What to do:
Give the number of lines in the data below that contain "import", and only that number.

Record set:
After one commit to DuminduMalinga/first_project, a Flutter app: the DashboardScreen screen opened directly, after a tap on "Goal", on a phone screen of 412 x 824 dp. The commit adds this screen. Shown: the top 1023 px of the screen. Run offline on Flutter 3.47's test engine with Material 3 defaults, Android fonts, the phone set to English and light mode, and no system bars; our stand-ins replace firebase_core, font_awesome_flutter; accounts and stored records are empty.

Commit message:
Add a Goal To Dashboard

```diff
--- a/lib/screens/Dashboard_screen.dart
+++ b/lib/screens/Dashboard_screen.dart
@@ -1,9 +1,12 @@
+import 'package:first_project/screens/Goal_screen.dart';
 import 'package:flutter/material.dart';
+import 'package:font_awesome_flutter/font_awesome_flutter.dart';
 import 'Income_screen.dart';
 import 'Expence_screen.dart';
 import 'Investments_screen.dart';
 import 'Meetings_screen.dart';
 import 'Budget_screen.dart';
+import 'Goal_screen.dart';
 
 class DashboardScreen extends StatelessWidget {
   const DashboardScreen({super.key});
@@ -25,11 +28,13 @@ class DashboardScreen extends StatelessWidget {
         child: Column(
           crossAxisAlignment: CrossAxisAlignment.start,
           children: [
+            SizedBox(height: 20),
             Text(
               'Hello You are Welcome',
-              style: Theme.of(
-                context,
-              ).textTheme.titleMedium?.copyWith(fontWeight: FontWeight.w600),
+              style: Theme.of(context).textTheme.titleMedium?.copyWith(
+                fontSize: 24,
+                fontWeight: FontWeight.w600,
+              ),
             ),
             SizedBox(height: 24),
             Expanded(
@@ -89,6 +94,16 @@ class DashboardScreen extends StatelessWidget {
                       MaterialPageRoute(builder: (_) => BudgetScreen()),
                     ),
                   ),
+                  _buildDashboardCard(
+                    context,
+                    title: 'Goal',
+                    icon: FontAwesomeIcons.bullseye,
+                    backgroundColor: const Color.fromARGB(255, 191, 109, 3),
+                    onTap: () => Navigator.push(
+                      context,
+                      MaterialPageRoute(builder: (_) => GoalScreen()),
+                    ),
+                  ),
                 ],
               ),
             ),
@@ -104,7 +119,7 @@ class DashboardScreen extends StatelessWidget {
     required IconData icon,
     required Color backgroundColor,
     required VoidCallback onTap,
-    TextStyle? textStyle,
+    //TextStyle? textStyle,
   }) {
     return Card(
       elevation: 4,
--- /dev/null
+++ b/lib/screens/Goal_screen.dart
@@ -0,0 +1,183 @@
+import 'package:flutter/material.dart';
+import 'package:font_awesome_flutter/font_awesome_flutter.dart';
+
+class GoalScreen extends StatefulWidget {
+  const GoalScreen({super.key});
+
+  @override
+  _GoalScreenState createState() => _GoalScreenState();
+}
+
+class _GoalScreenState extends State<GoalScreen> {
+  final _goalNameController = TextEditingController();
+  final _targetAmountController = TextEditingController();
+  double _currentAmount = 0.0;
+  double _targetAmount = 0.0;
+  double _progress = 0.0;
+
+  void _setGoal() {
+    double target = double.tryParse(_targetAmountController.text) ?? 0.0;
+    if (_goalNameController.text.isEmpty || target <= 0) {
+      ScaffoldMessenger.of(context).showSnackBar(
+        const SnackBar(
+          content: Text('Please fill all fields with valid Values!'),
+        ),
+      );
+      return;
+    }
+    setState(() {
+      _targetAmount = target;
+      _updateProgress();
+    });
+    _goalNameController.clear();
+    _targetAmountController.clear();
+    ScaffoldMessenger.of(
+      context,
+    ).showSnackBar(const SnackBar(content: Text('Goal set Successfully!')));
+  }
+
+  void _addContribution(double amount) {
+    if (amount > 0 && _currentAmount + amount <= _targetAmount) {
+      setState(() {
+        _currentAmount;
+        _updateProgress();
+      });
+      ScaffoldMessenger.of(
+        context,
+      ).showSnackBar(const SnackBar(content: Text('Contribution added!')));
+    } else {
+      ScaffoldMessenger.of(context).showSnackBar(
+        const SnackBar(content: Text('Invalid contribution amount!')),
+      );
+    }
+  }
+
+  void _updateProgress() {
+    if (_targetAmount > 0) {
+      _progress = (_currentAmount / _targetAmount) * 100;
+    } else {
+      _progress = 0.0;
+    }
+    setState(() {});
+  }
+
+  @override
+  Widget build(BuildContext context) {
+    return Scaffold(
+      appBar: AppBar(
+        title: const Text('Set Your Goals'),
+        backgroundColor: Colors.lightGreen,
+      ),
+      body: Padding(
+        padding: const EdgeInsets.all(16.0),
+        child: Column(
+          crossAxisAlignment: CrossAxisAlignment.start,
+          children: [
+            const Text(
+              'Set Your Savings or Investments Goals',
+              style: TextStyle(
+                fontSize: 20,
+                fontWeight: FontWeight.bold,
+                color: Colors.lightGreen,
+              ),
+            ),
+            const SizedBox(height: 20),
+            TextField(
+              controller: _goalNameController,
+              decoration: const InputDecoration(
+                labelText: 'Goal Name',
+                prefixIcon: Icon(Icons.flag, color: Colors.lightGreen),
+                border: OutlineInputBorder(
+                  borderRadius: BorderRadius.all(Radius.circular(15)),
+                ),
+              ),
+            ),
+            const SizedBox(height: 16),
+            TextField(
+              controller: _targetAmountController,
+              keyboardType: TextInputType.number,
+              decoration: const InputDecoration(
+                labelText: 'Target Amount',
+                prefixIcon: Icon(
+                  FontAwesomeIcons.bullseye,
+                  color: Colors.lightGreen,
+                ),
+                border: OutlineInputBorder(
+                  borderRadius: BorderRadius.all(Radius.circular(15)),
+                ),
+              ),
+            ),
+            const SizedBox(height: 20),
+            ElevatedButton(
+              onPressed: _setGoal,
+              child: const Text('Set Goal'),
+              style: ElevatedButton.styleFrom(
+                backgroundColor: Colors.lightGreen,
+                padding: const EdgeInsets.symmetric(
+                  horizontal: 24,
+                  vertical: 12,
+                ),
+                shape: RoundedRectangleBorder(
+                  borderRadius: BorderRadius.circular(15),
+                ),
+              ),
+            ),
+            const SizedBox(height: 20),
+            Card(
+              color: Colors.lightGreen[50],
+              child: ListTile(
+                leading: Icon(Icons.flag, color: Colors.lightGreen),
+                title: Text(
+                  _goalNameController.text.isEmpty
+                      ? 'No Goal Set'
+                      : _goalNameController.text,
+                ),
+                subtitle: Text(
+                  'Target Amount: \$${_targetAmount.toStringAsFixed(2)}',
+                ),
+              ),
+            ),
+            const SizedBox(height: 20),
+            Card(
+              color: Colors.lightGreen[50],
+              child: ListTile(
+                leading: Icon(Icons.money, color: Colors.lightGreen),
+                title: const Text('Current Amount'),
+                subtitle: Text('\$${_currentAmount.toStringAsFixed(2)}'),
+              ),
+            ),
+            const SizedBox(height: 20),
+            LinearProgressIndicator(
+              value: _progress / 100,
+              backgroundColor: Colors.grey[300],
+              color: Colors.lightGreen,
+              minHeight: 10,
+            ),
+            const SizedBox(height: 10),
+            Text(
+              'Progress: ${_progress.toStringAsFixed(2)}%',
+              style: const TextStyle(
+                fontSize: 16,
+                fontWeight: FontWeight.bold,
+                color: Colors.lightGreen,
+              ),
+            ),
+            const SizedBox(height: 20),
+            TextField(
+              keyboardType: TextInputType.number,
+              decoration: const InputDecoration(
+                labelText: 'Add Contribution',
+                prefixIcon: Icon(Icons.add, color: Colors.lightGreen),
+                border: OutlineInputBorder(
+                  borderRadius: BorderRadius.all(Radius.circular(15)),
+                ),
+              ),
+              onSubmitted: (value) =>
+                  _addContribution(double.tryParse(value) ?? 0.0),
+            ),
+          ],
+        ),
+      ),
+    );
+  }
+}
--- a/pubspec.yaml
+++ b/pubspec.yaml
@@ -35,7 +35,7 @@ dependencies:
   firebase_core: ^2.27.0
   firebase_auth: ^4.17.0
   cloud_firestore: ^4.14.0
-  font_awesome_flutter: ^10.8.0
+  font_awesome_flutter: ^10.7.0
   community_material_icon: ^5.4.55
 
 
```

Task answer:
11